This was done despite the view by many, including Army Rangers, who say that completing Ranger school makes one a Ranger and the fact that Cotton never claimed to have served in the 75th Ranger Regiment. Cotton, did, however, serve in the famed 101st Airborne Division, which is considered an elite unit.
This sort of media revisionism may be part of why Americans’ trust in the media is at the second lowest point on record. Couric’s admission with regard to Justice Ginsburg suggests that it’s been going on for a lot longer — and potentially more insidiously — than previously thought.

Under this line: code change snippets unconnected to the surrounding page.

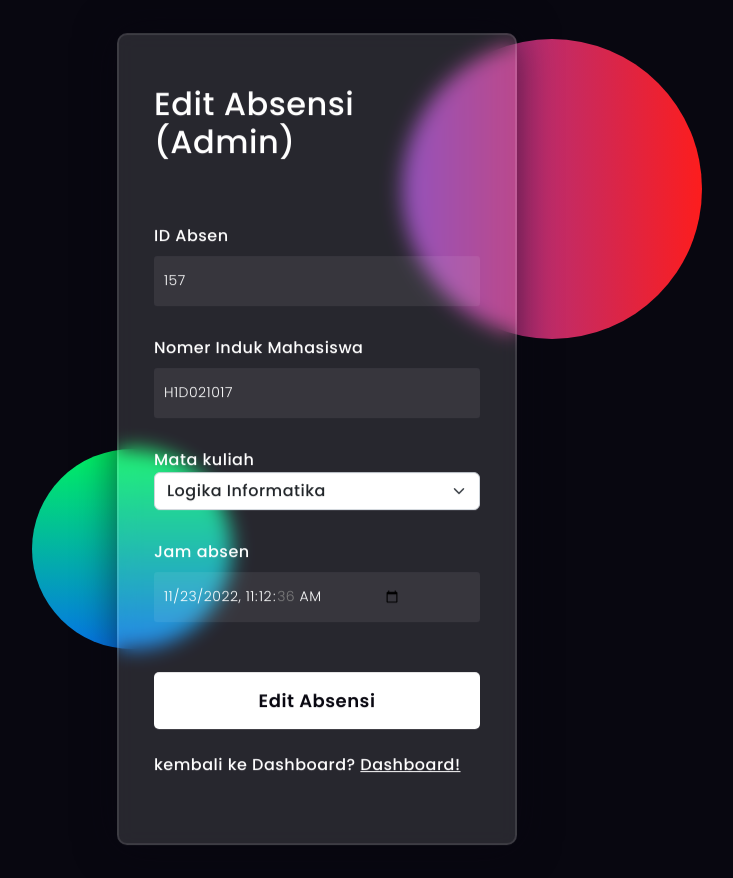
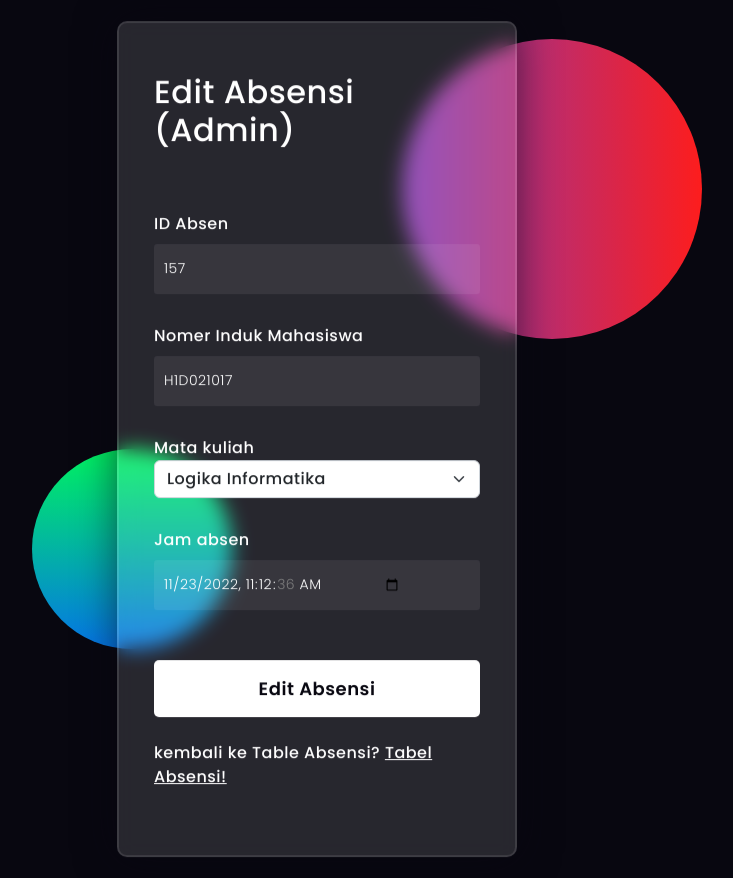
Before and after one commit to wildannouval/web-absen-soedirman, a PHP site: page /pages/dashboard/absensi/form_edit_absensi.php?upd=157 in a window 1280 px wide. Shown: the whole page, without its empty margins (323-1056 px from the left). Run offline with PHP 8.4, Linux system fonts and the light colour scheme; the visitor is signed in with stand-in values (Sample User, id 1); data comes from the database, SQL or seed files in the repository.

Commit message:
fix form edit absensi

```diff
--- a/pages/dashboard/absensi/form_edit_absensi.php
+++ b/pages/dashboard/absensi/form_edit_absensi.php
@@ -81,7 +81,7 @@ $data = mysqli_fetch_array($query);
         <input type="datetime-local" name="jam_absen" value="<?php echo date('Y-m-d\TH:i:s',strtotime($data['jam_absen']));?>"/>
         <button type="submit" name="update">Edit Absensi</button>
         <br><br>
-        <p>kembali ke Dashboard? <a href="Dashboard.php">Dashboard!</a></p>
+        <p>kembali ke Table Absensi? <a href="../absensi/crudabsen.php">Tabel Absensi!</a></p>
     </form>
     <!-- JavaScript Bundle with Popper -->
     <script src="https://cdn.jsdelivr.net/npm/bootstrap@5.2.2/dist/js/bootstrap.bundle.min.js"
```
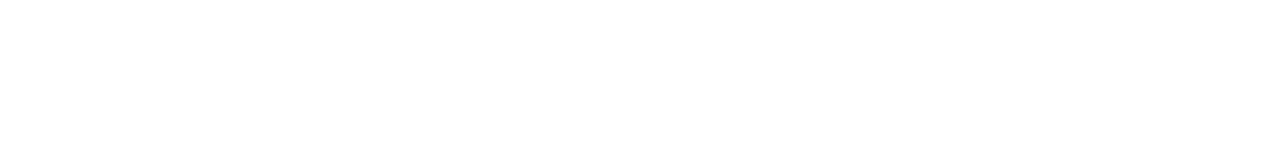
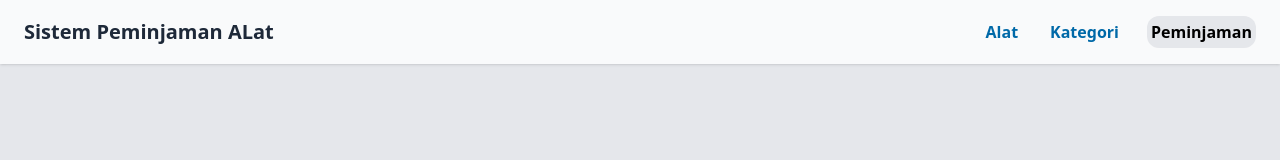
Before and after one commit to asheqoq/UKT_smt-1-XI, a plain HTML site: page frontend/peminjaman.html in a window 1280 px wide. Drawn offline with nearby package versions, Linux system fonts and the light colour scheme; files that its build step writes are made by us from their sources.

Commit message:
make header

```diff
--- a/frontend/peminjaman.html
+++ b/frontend/peminjaman.html
@@ -3,9 +3,24 @@
 <head>
     <meta charset="UTF-8">
     <meta name="viewport" content="width=device-width, initial-scale=1.0">
-    <title>Peminjaman</title>
+    <title></title>
+    <link rel="stylesheet" href="dist/output.css">
+    <script src="https://cdn.jsdelivr.net/npm/@tailwindcss/browser@4"></script>
 </head>
-<body>
-
+<body class="bg-gray-200 text-gray-800 font-sans antialiased">
+    <header class="bg-gray-50 shadow-sm sticky top-0 z-50">
+    <div class="max-w-7xl mx-auto flex justify-between items-center px-6 py-4">
+    <h1 class="text-xl font-bold">Sistem Peminjaman ALat</h1>
+    <nav id="navbar">
+        <ul>
+            <li class="flex gap-6">
+                <a href="alat.html" class="hover:text-black text-sky-700 hover:bg-sky-600 p-1 rounded-xl transition-all duration-300 font-bold">Alat</a>
+                <a href="kategori_alat.html" class="hover:text-black text-sky-700 hover:bg-sky-600 p-1 rounded-xl transition-all duration-300 font-bold">Kategori</a>
+                <a href="peminjaman.html" class="text-black hover:bg-sky-600 bg-gray-200 p-1 rounded-xl transition-all duration-300 font-bold">Peminjaman</a>
+            </li>
+        </ul>
+    </nav>
+    </div>
+    </header>
 </body>
 </html>
```
Also changed, not shown: frontend/alat.html (+18 -3 lines), frontend/index.html (+4 -4 lines), frontend/kategori_alat.html (+18 -3 lines).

When the media are big fans of a political figure and edit their quotes to protect them, they are no longer an impartial observer but an advocate. The same is true when they report only certain facts or purposefully edit stories to make political figures they dislike appear to be dishonest or self-serving, as seen with the Cotton case.
Unfortunately, the illusion that the media is objective is long gone, and admissions like Couric’s make it increasingly clear that many mainstream journalists are partisan actors.
This reality doesn’t just serve to influence and potentially even sway the outcome of elections and legislative fights, but even more critically, it leaves our government without a much-needed check on its vast power. And that’s especially dangerous now that one party — the one that the mainstream media unapologetically favors — is in control of every single branch of government.